Twisted Sister frontman Dee Snider recently spoke to Ultimate Guitar. Snider reflected on Twisted Sister’s induction into the Metal Hall of Fame, as well as the real reason behind the genre’s underappreciation.
Dee Snider talks about the Metal Hall of Fame
During the interview, the singer was asked about Twisted Sister’s induction into the Metal Hall of Fame, which only started five years ago. Here is what was said:
To me, it means that a group of people have gotten together and said, ‘Heavy metal needs to be recognized independently of the Rock and Roll Hall of Fame or any other establishments and that as a music form, it is worth recognizing.’ The Metal Hall of Fame only started five years ago, and they’ve been building it up since in terms of getting more people involved.
The reality is that they don’t have Metallica in there. And you might think, ‘How could Metallica not be one of the first nominations?’ Well, I’ll tell you why — because it’s a brand-new organization, and Metallica isn’t going to come to the event.
They’re not going to respond to the invitation, quite honestly. For larger bands to take notice, it’s got to become a ‘thing,’ so we need to support this vital movement as an important recognition of an art form.
Make no mistake – metal is an art form. It’s influential and incredibly important. When you go down the list of the greatest guitar players of all time in any field, it’s Jimi Hendrix, Eddie Van Halen, Jimmy Page, and Steve Vai, all guys from the hard rock or heavy metal circles. So, to me, this is a fledgling organization that continues to carry the torch and recognize an underappreciated form of music, which is metal. They asked Twisted Sister to be a part of this, so we’re just adding to the grandeur of this important yet very new organization.
He was then asked why he thinks metal genre has been underappreciated, to which he replied:
I’m not hemming and hawing here or saying it’s you directly, but I blame the writers and journalists. They historically have f***ed over so many forms of music, changing their course forever. I’ve researched a whole hell of a lot of what I’m talking about, and let me tell you – it’s a dark web of shit. Journalists tend to trivialize music, want to nickname it, and then dismiss it as being a fad. It happened with blues, jazz, grunge, heavy metal, punk, and more. Now, remember these genre tags… These were not self-applied designations. Take ‘hair metal,’ for example; that was a name given to that form of rock music by a journalist who wanted to pigeonhole it into something.
I could go on, like with jazz, they called it that because they thought it was frivolous music and silly. And they labeled the blues the way they did because they felt the people playing it were whining and complaining. So, these were not names that the people who played this music applied when it first came out; it was done so by other people. And then we get to heavy metal, Led Zeppelin was called heavy metal, but they were not heavy metal.
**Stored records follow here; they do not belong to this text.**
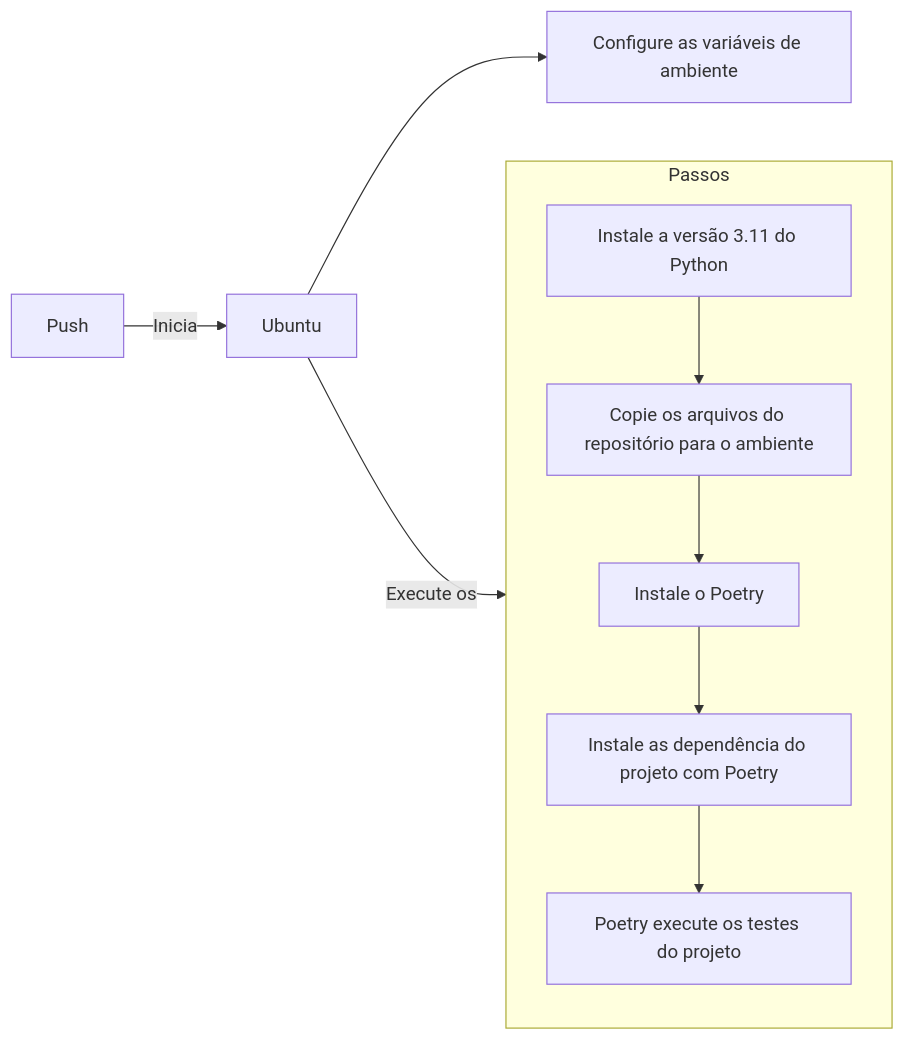
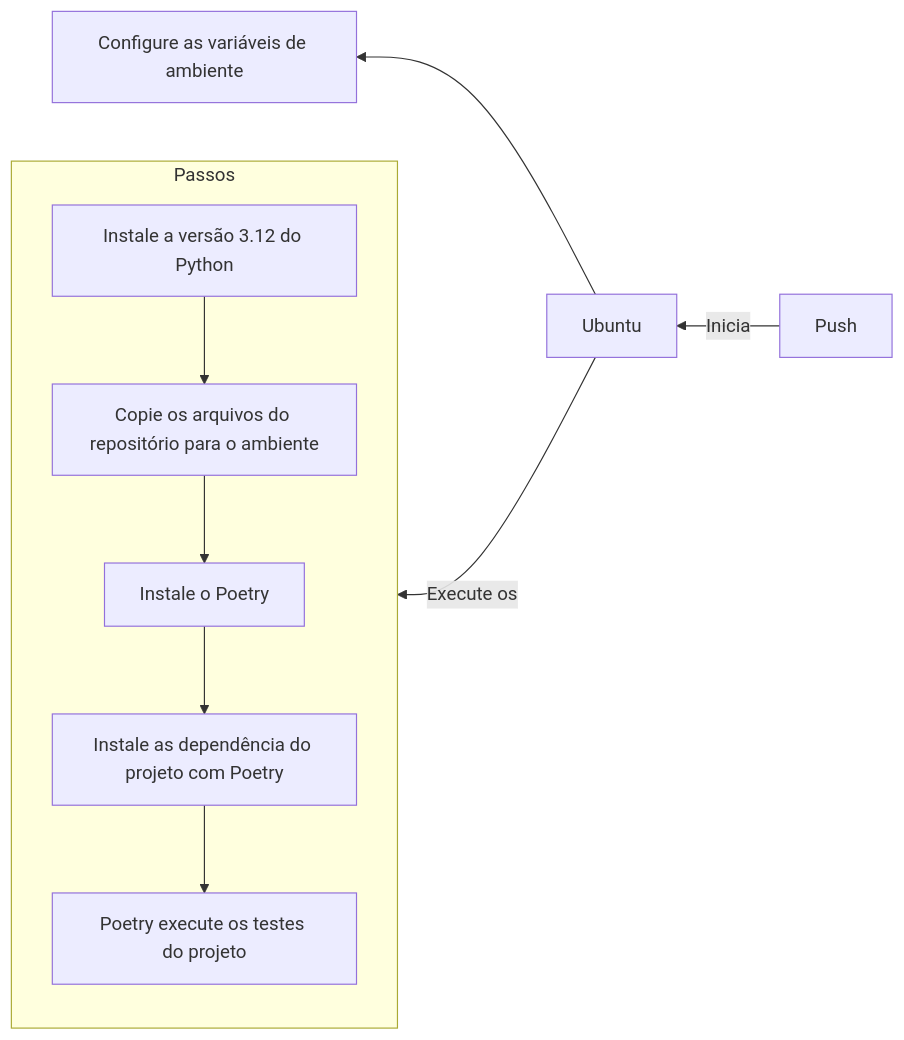
One commit to dunossauro/fastapi-do-zero changed the second of 3 diagrams in slides/brutos/aula_11.md. Above: the diagram before and after it, drawn with Mermaid. The commit also changed other lines of this file and 2 other files, not shown here.

```diff
--- a/slides/brutos/aula_11.md
+++ b/slides/brutos/aula_11.md
@@ -40,12 +46,12 @@
 <div class="mermaid">
-flowchart LR
+flowchart RL
     Push -- Inicia --> Ubuntu
     Ubuntu -- Execute os --> Passos
 	Ubuntu --> Z[Configure as variáveis de ambiente]
 	subgraph Passos
-      A[Instale a versão 3.11 do Python] --> B[Copie os arquivos do repositório para o ambiente]
+      A[Instale a versão 3.12 do Python] --> B[Copie os arquivos do repositório para o ambiente]
 	  B --> C[Instale o Poetry]
 	  C --> D[Instale as dependência do projeto com Poetry]
 	  D --> E[Poetry execute os testes do projeto]
 	end
 </div>
```
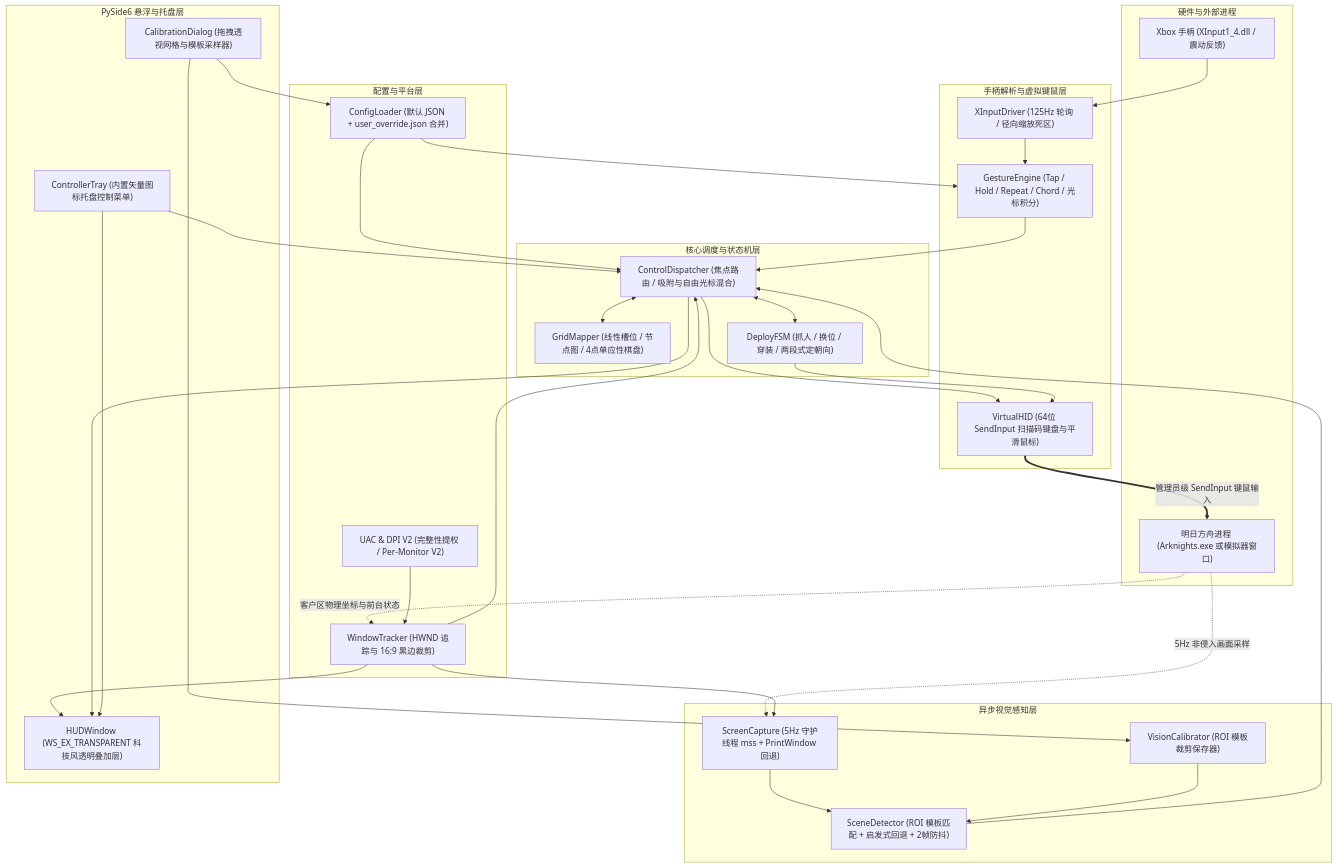
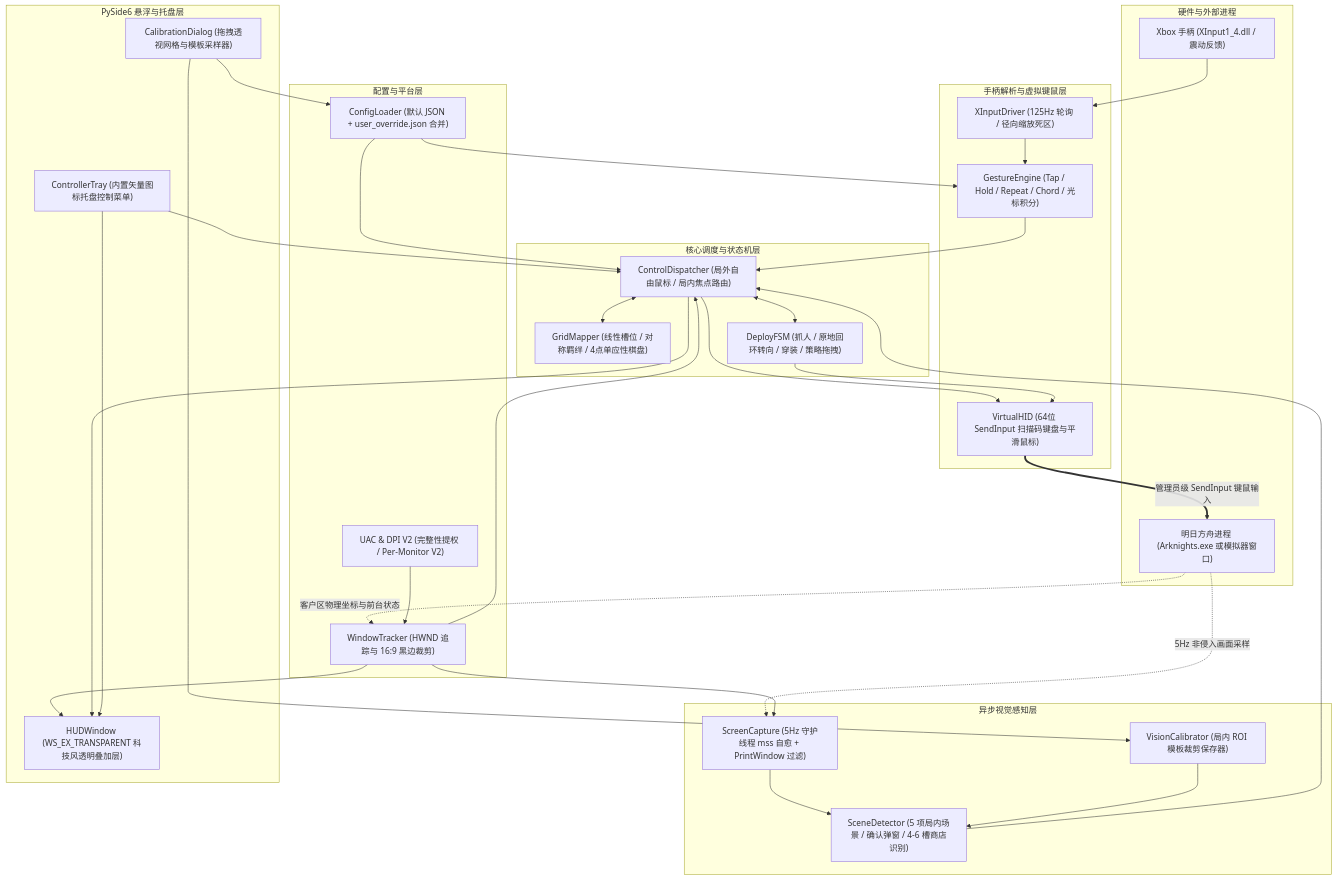
One commit to MUXI-hub/arkcontroller changed the first of 2 diagrams in docs/architecture.md. Above: the diagram before and after it, drawn with Mermaid. The commit also changed other lines of this file and 5 other files, not shown here.

````diff
--- a/docs/architecture.md
+++ b/docs/architecture.md
@@ -11,62 +11,62 @@
 ```mermaid
 flowchart TD
     subgraph Hardware["硬件与外部进程"]
         GP["Xbox 手柄 (XInput1_4.dll / 震动反馈)"]
         GAME["明日方舟进程 (Arknights.exe 或模拟器窗口)"]
     end
 
     subgraph PlatformConfig["配置与平台层"]
         CFG["ConfigLoader (默认 JSON + user_override.json 合并)"]
         UAC["UAC & DPI V2 (完整性提权 / Per-Monitor V2)"]
         WT["WindowTracker (HWND 追踪与 16:9 黑边裁剪)"]
     end
 
     subgraph InputLayer["手柄解析与虚拟键鼠层"]
         XI["XInputDriver (125Hz 轮询 / 径向缩放死区)"]
         GE["GestureEngine (Tap / Hold / Repeat / Chord / 光标积分)"]
         HID["VirtualHID (64位 SendInput 扫描码键盘与平滑鼠标)"]
     end
 
     subgraph VisionLayer["异步视觉感知层"]
-        CAP["ScreenCapture (5Hz 守护线程 mss + PrintWindow 回退)"]
-        SD["SceneDetector (ROI 模板匹配 + 启发式回退 + 2帧防抖)"]
-        CAL["VisionCalibrator (ROI 模板裁剪保存器)"]
+        CAP["ScreenCapture (5Hz 守护线程 mss 自愈 + PrintWindow 过滤)"]
+        SD["SceneDetector (5 项局内场景 / 确认弹窗 / 4-6 槽商店识别)"]
+        CAL["VisionCalibrator (局内 ROI 模板裁剪保存器)"]
     end
 
     subgraph ControlLayer["核心调度与状态机层"]
-        GM["GridMapper (线性槽位 / 节点图 / 4点单应性棋盘)"]
-        DFSM["DeployFSM (抓人 / 换位 / 穿装 / 两段式定朝向)"]
-        DISP["ControlDispatcher (焦点路由 / 吸附与自由光标混合)"]
+        GM["GridMapper (线性槽位 / 对称羁绊 / 4点单应性棋盘)"]
+        DFSM["DeployFSM (抓人 / 原地回环转向 / 穿装 / 策略拖拽)"]
+        DISP["ControlDispatcher (局外自由鼠标 / 局内焦点路由)"]
     end
 
     subgraph OverlayLayer["PySide6 悬浮与托盘层"]
         HUD["HUDWindow (WS_EX_TRANSPARENT 科技风透明叠加层)"]
         CALUI["CalibrationDialog (拖拽透视网格与模板采样器)"]
         TRAY["ControllerTray (内置矢量图标托盘控制菜单)"]
     end
 
     GP --> XI
     XI --> GE
     GAME -. "客户区物理坐标与前台状态" .-> WT
     GAME -. "5Hz 非侵入画面采样" .-> CAP
     CFG --> GE
     CFG --> DISP
     UAC --> WT
     WT --> CAP
     WT --> DISP
     WT --> HUD
     CAP --> SD
     SD --> DISP
     GE --> DISP
     DISP <--> GM
     DISP <--> DFSM
     DISP --> HID
     DFSM --> HID
     HID == "管理员级 SendInput 键鼠输入" ==> GAME
     DISP --> HUD
     CALUI --> CAL
     CAL --> SD
     CALUI --> CFG
     TRAY --> DISP
     TRAY --> HUD
 ```
````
If you want to talk early metal, I mean, Black Sabbath was our heavy metal. So, it’s all bullshit.
Metal has been marginalized by writers for years, just like all other forms of music have been at some point or another. People don’t want to believe it’s real or has value, but it does. They call Iggy Pop punk music, but there are thousands of interviews where he denounces that. And then the grunge guys, man, the grunge bands hated the term ‘grunge’ because, to them, it was another instance of people relegating to music that wasn’t real. It was like, ‘You’re grunge music. You’re not real rock. You’re grunge rock.’
Dee Snider further asked to shares his thoughts if heavy metal has faced harsher scrutiny than most. He said:
It’s hard to say. I can say that when it first came out, which I guess would be when the first Sabbath and Zeppelin records came out, they were groundbreaking. But suddenly, these terms were being applied to them, which diminished what they were, who they were, what they were doing, and what they were achieving. I believe it starts with the dismissive nature of the press, and then people follow the lead of the journalists and make all sorts of stupid assumptions. Many people want to dismiss different kinds of music because I think it’s easier for them to do that rather than take it seriously and give it a chance. It’s easier for them to say, ‘Oh, it’s heavy metal. It must be this, or it must suck.’ Honestly, it’s silly, and I wish it would stop. But it never will.